Residents of Kuramo
The recent ocean surge and the quit order by the Lagos State Government to residents of Kuramo Beach may have truncated the party at one of Lagos’ erstwhile hottest fun spots, but Nseobong Okon-Ekong reports that the party has simply moved next door
Things are not what they used to be at the Kuramo Beach at Victoria Island, Lagos. For so long, the leisure spot progressed from existing in the shadow of its more popular cousin, the Victoria Beach, better known as Bar Beach to start a life its own. Soon, it would be miles head of the Bar Beach in fame and notoriety. The reference was to Kuramo when mayhem, crime and debauchery were in the air. Kuramo was believed in many quarters to be the modern day Sodom and Gomorrah, accommodating all kinds of vices and persons of easy virtue.
For whatever it was worth, the party at Kuramo Beach was brought to an abrupt and teary end recently, as the Atlantic Ocean crept in stealthily like a thief in the night. The raging ocean waters had cut through the patch of sand separating it from the Kuramo Lake. Following this tragedy, the Lagos State Government ordered an evacuation of the residents.
Residents of the commune were ill-prepared for the ocean surge, although a couple of them were still awake as is often the case with Kuramo which never goes to sleep, it was about 2 a.m. The majority of them were, however, asleep.
This reporter was at Kuramo in the early hours of Thursday, August 24. It is a new day at the once thriving leisure spot. An armoured personnel carrier stood guard where the entrance gate used to be. Before the ocean sacked the commune, fun-seekers were required to pay between N200 and N500 to access the place.
Rafiu Usman, who ran a small bar and fish barbecue spot at Kuramo, has since relocated to the Bar Beach, like several of colleagues. He is unbowed by the raging Atlantic and the insistence of the Lagos State Government to control human activities in the vicinity.
At the time of my visit, while all was quite at the Kuramo end of the beach, the party has simply shifted to the Bar Beach. However, not every former resident of Kuramo has decided to two Rafiu’s path. A good number of them have taken the twin warnings from the ocean and the government as a command to seek their fortune elsewhere.

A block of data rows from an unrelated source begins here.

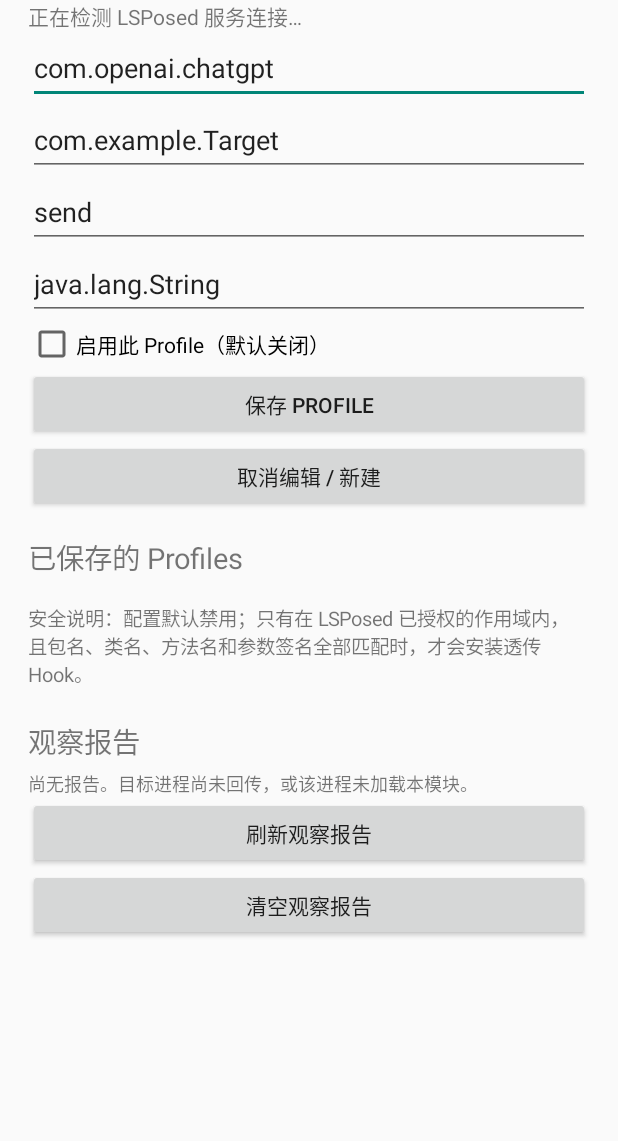
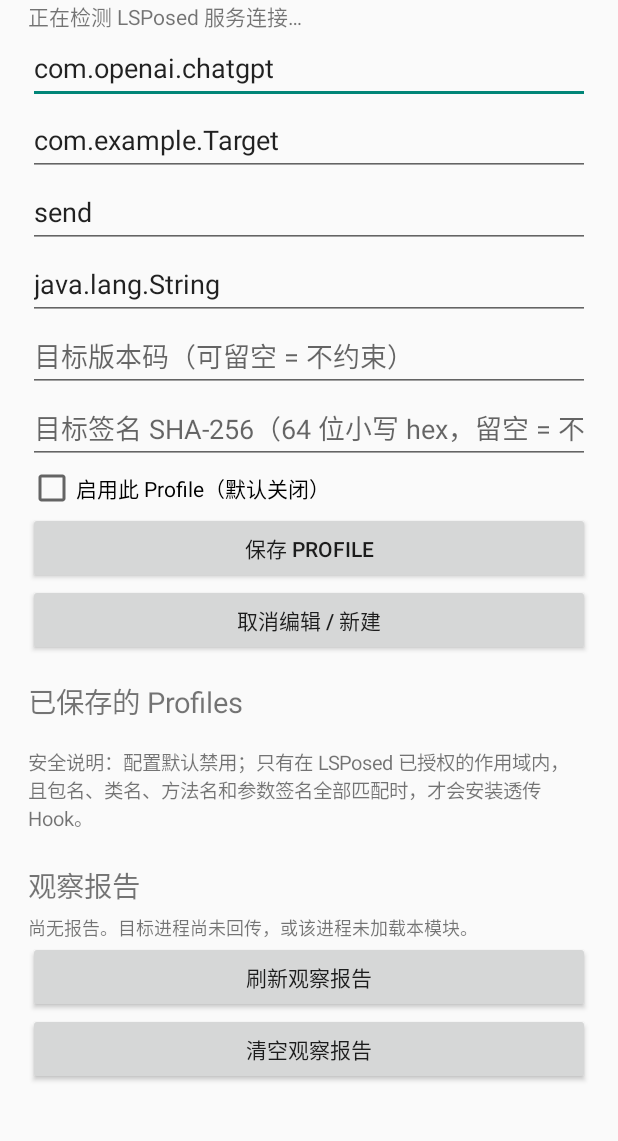
Before and after one commit to qingjian0/fandai-ai-api, an Android app: the screen it shows after launch (MainActivity), after a tap on "保存 PROFILE", on a phone screen of 412 x 824 dp, the part 79-1220 px from its top. Run offline under Robolectric (Android 15) with nearby library versions, the phone set to English and light mode, and no system bars; libraries missing offline, so code that uses them is left out: io.github.libxposed.service; pictures from the network do not load; 7 statements that could not run were skipped.

Commit message:
feat(pin): optional versionCode and signer SHA-256 pinning for MainActivity.kt

```diff
--- a/app/src/main/java/app/gptdynamichook/MainActivity.kt
+++ b/app/src/main/java/app/gptdynamichook/MainActivity.kt
@@ -27,6 +27,8 @@ class MainActivity : Activity(), App.ServiceStateListener {
     private lateinit var classInput: EditText
     private lateinit var methodInput: EditText
     private lateinit var parametersInput: EditText
+    private lateinit var versionInput: EditText
+    private lateinit var signerInput: EditText
     private lateinit var enabledInput: CheckBox
     private lateinit var profilesContainer: LinearLayout
     private lateinit var reportView: TextView
@@ -86,6 +88,9 @@ class MainActivity : Activity(), App.ServiceStateListener {
         classInput = field(content, "目标类名", "com.example.Target")
         methodInput = field(content, "目标方法名", "send")
         parametersInput = field(content, "参数类型（逗号分隔；无参数留空）", "java.lang.String")
+
+        versionInput = field(content, "目标版本码（可留空 = 不约束）", "")
+        signerInput = field(content, "目标签名 SHA-256（64 位小写 hex，留空 = 不约束）", "")
 
         enabledInput = CheckBox(this).apply {
             text = "启用此 Profile（默认关闭）"
@@ -181,13 +186,20 @@ class MainActivity : Activity(), App.ServiceStateListener {
             .split(',')
             .map(String::trim)
             .filter(String::isNotEmpty)
+        val rawVersion = versionInput.text.toString().trim()
+        if (rawVersion.isNotEmpty() && rawVersion.toLongOrNull() == null) {
+            toast("目标版本码必须是整数")
+            return
+        }
         val profile = HookProfile(
             id = editingProfileId ?: "profile-${UUID.randomUUID()}",
             targetPackage = packageInput.text.toString().trim(),
             className = classInput.text.toString().trim(),
             methodName = methodInput.text.toString().trim(),
             parameterTypeNames = parameters,
-            enabled = enabledInput.isChecked
+            enabled = enabledInput.isChecked,
+            targetVersionCode = versionInput.text.toString().trim().toLongOrNull(),
+            targetSignerSha256 = signerInput.text.toString().trim().lowercase().ifBlank { null }
         )
         val errors = HookProfileValidator.validate(profile)
         if (errors.isNotEmpty()) {
@@ -325,6 +337,8 @@ class MainActivity : Activity(), App.ServiceStateListener {
         classInput.setText(profile.className)
         methodInput.setText(profile.methodName)
         parametersInput.setText(profile.parameterTypeNames.joinToString(","))
+        versionInput.setText(profile.targetVersionCode?.toString() ?: "")
+        signerInput.setText(profile.targetSignerSha256 ?: "")
         enabledInput.isChecked = profile.enabled
         toast("正在编辑 ${profile.id}")
     }
@@ -335,6 +349,8 @@ class MainActivity : Activity(), App.ServiceStateListener {
         classInput.setText("com.example.Target")
         methodInput.setText("send")
         parametersInput.setText("java.lang.String")
+        versionInput.setText("")
+        signerInput.setText("")
         enabledInput.isChecked = false
     }
 
```
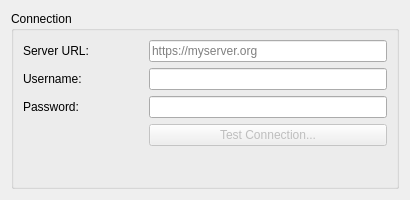
Before: the Qt Designer form resources/openxchange/configdialog.ui in KDE/kdepim-runtime, drawn with Qt 5.
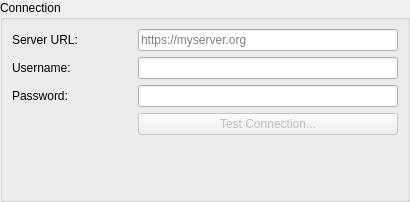
After: the same form once the commit is applied. Custom widgets are drawn as their Qt base class.

Commit message: Remove double margin

Diff of the .ui file:
```diff
--- a/resources/openxchange/configdialog.ui
+++ b/resources/openxchange/configdialog.ui
@@ -7,13 +7,25 @@
     <x>0</x>
     <y>0</y>
     <width>410</width>
-    <height>200</height>
+    <height>202</height>
    </rect>
   </property>
   <property name="windowTitle">
    <string>Open-Xchange Configuration</string>
   </property>
   <layout class="QVBoxLayout" name="verticalLayout">
+   <property name="leftMargin">
+    <number>0</number>
+   </property>
+   <property name="topMargin">
+    <number>0</number>
+   </property>
+   <property name="rightMargin">
+    <number>0</number>
+   </property>
+   <property name="bottomMargin">
+    <number>0</number>
+   </property>
    <item>
     <widget class="QGroupBox" name="groupBox">
      <property name="title">
```
Left out of the diff: 1 changed line with no effect on the pictures. The commit also changes 6 other files.
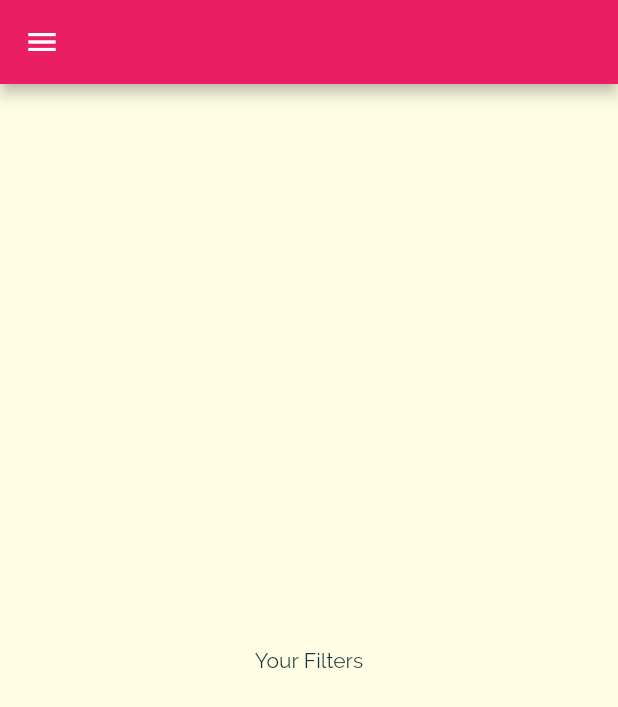
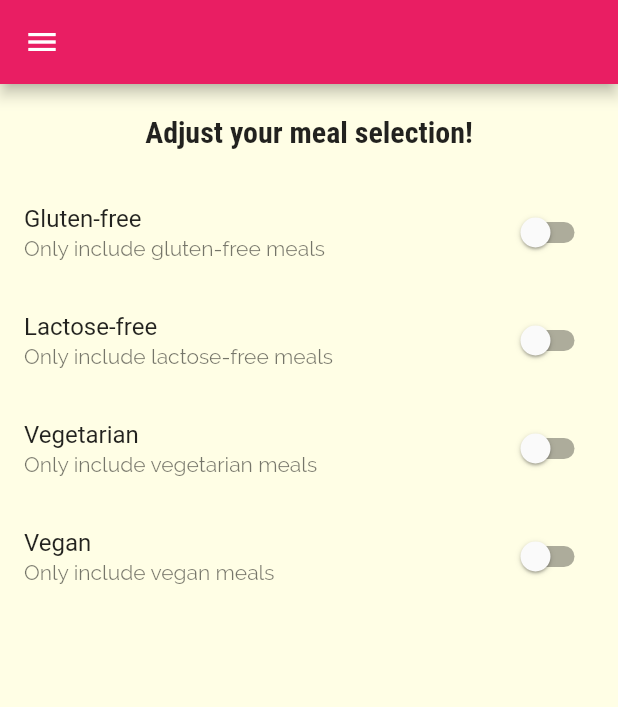
Before and after one commit to Lefted/MealsApp, a Flutter app: the FiltersScreen screen opened by its route, on a phone screen of 412 x 824 dp. Shown: the top 707 px of the screen. Run offline on Flutter 3.47's test engine with Material 2 defaults, Android fonts, the phone set to English and light mode, and no system bars.

Commit message:
Add switches for filter screen

```diff
--- a/lib/screens/filters_screen.dart
+++ b/lib/screens/filters_screen.dart
@@ -1,16 +1,72 @@
 import 'package:flutter/material.dart';
 import 'package:meals_app/widgets/main_drawer.dart';
 
-class FiltersScreen extends StatelessWidget {
+class FiltersScreen extends StatefulWidget {
   static const routeName = '/filters';
+
+  @override
+  _FiltersScreenState createState() => _FiltersScreenState();
+}
+
+class _FiltersScreenState extends State<FiltersScreen> {
+  var _glutenFree = false;
+  var _vegetarian = false;
+  var _vegan = false;
+  var _lactoseFree = false;
+
+  Widget _buildSwitchListTile(String title, String description,
+      bool currentValue, Function updateValue) {
+    return SwitchListTile(
+      title: Text(title),
+      value: currentValue,
+      subtitle: Text(description),
+      onChanged: updateValue,
+    );
+  }
 
   @override
   Widget build(BuildContext context) {
     return Scaffold(
       appBar: AppBar(),
       drawer: MainDrawer(),
-      body: Center(
-        child: Text('Your Filters'),
+      body: Column(
+        children: [
+          Container(
+            padding: const EdgeInsets.all(20),
+            child: Text('Adjust your meal selection!',
+                style: Theme.of(context).textTheme.headline6),
+          ),
+          Expanded(
+            child: ListView(
+              children: [
+                _buildSwitchListTile('Gluten-free',
+                    'Only include gluten-free meals', _glutenFree, (newValue) {
+                  setState(() {
+                    _glutenFree = newValue;
+                  });
+                }),
+                _buildSwitchListTile('Lactose-free',
+                    'Only include lactose-free meals', _lactoseFree, (newValue) {
+                  setState(() {
+                    _lactoseFree = newValue;
+                  });
+                }),
+                _buildSwitchListTile('Vegetarian',
+                    'Only include vegetarian meals', _vegetarian, (newValue) {
+                  setState(() {
+                    _vegetarian = newValue;
+                  });
+                }),
+                _buildSwitchListTile('Vegan',
+                    'Only include vegan meals', _vegan, (newValue) {
+                  setState(() {
+                    _vegan = newValue;
+                  });
+                }),
+              ],
+            ),
+          ),
+        ],
       ),
     );
   }
```
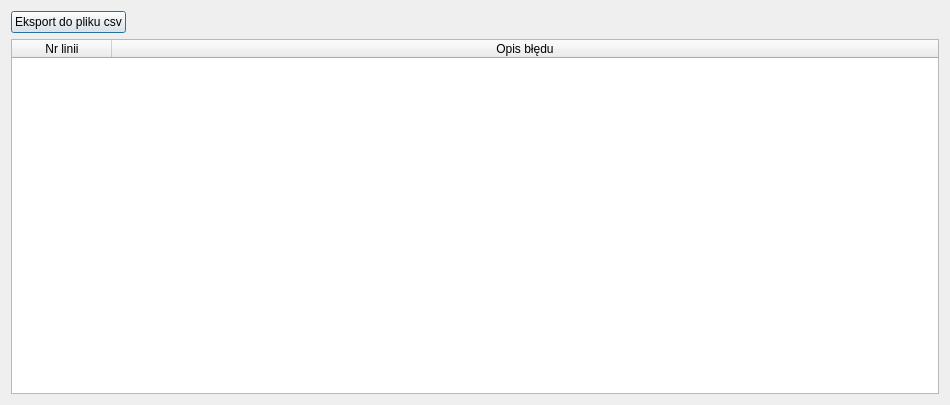
GISMates/gml_explorer_demo, file ui/gml_validation_dialog.ui: the form before one commit.
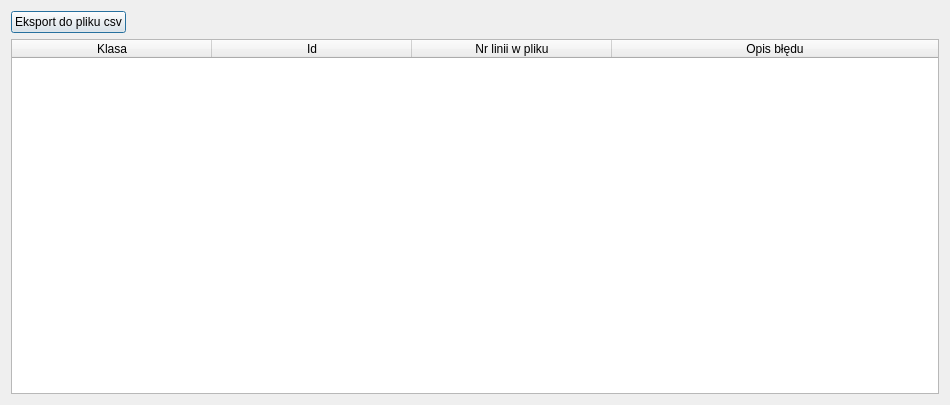
The form after the commit.

What changed in the file:
```diff
--- a/ui/gml_validation_dialog.ui
+++ b/ui/gml_validation_dialog.ui
@@ -46,6 +46,12 @@
      <attribute name="horizontalHeaderCascadingSectionResizes">
       <bool>false</bool>
      </attribute>
+     <attribute name="horizontalHeaderMinimumSectionSize">
+      <number>100</number>
+     </attribute>
+     <attribute name="horizontalHeaderDefaultSectionSize">
+      <number>200</number>
+     </attribute>
      <attribute name="horizontalHeaderStretchLastSection">
       <bool>true</bool>
      </attribute>
@@ -60,7 +66,17 @@
      </attribute>
      <column>
       <property name="text">
-       <string>Nr linii</string>
+       <string>Klasa</string>
+      </property>
+     </column>
+     <column>
+      <property name="text">
+       <string>Id</string>
+      </property>
+     </column>
+     <column>
+      <property name="text">
+       <string>Nr linii w pliku</string>
       </property>
      </column>
      <column>
```
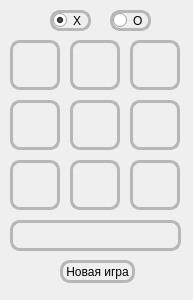
Old version of the form TicTacToe.ui in the repository Kimiroshi/Cupol.
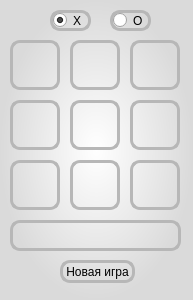
New version of the form.

The edit to the form file:
```diff
--- a/TicTacToe.ui
+++ b/TicTacToe.ui
@@ -13,6 +13,9 @@
   <property name="windowTitle">
    <string>Крестики-нолики</string>
   </property>
+  <property name="styleSheet">
+   <string notr="true">background-color: qradialgradient(spread:pad, cx:0.5, cy:0.5, radius:0.5, fx:0.5, fy:0.5, stop:0 rgba(255, 255, 255, 255), stop:1 rgba(218, 218, 218, 255));</string>
+  </property>
   <widget class="QRadioButton" name="X_RadioButton">
    <property name="geometry">
     <rect>
```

This much was disclosed by Prince Kayode Aminu Akinbami, who used to live with his wife and two children at Kuramo. He has sent his wife and children ahead to his hometown in Ibadan. His days in Lagos are numbered. Akinbami, who calls himself Prince of the Coast, took up residence at Kuramo over 20 years ago after he lost his job as a sailor.
Speaking in impeccable English language, the Prince of the Coast said it may not have been rosy, but he was able to make ends meet by running a bar and providing “cabins” for overnight stay at N1000 per night. Now that his means of livelihood has been truncated, he is looking for a means to buy a vehicle with which he intends to ply the roads as a taxi driver.
Akinbami is not happy with his colleagues who failed to stop their trade in honour of the dead. Visibly pained, he lamented the loss of lives. “These were people that we lived and played; parents and their children. I knew all of them. The least we could have done for them was to close shop for one day, but I was surprised that people could not be persuaded to show such gesture.”
He was no less disappointed by the Lagos State Government. Comparing the Kuramo tragedy with the shooting in Colorado, USA, Akinbami recalled how the American President left everything he was doing to visit the bereaved. “What do we get here? Even if the President could not come, what about the governor of Lagos State?” he queried. “They only sent law enforcement agents to kick us out. It means that there is little value for human life in Nigeria. But when it comes to election time, they know that the votes in Eit-Osa and Alimosho local government areas matter.”
He was, however, grateful that the calamity did knock on their doors a few months back. He said the number of the dead would have been alarming. “The chairman of the local government visited us some time ago and ordered some shacks that were considered unfit for human habitation be demolished. This led to the evacuation of a lot of people from Kuramo. Otherwise, the recent ocean surge would have been a national mourning.”
The likes of Rafiu do not think their customers would have any difficulties in locating his new trading port at the Bar Beach area opposite the Tiamiyu Savage Street, off Ahmadu Bello Way. His only worry is that some of his clients loved the hide-away ambience that Kuramo offered. “Since it was tucked into the farthest end of the Bar Beach people who loved to enjoy themselves away from public glare preferred the Kuramo.”
The area boys are still in charge; locating a parking spot for your car and getting a fee for watching over it while you indulge. The taxi drivers are still alert, ready to take you to your destination. The sound of music was blaring from loud speakers competing for attention with the roar of the ocean waters. Revellers, who cared to dance, were up and moving to the beat. A couple of Aladura adherents were dancing to music of a different kind.
From the look of things, the Kuramo party has not totally ground to a halt. It has moved base to the Bar Beach, albeit in a moderated shape, as the new location is too much in the open to accommodate the social excesses that were carried on with reckless at the Kuramo.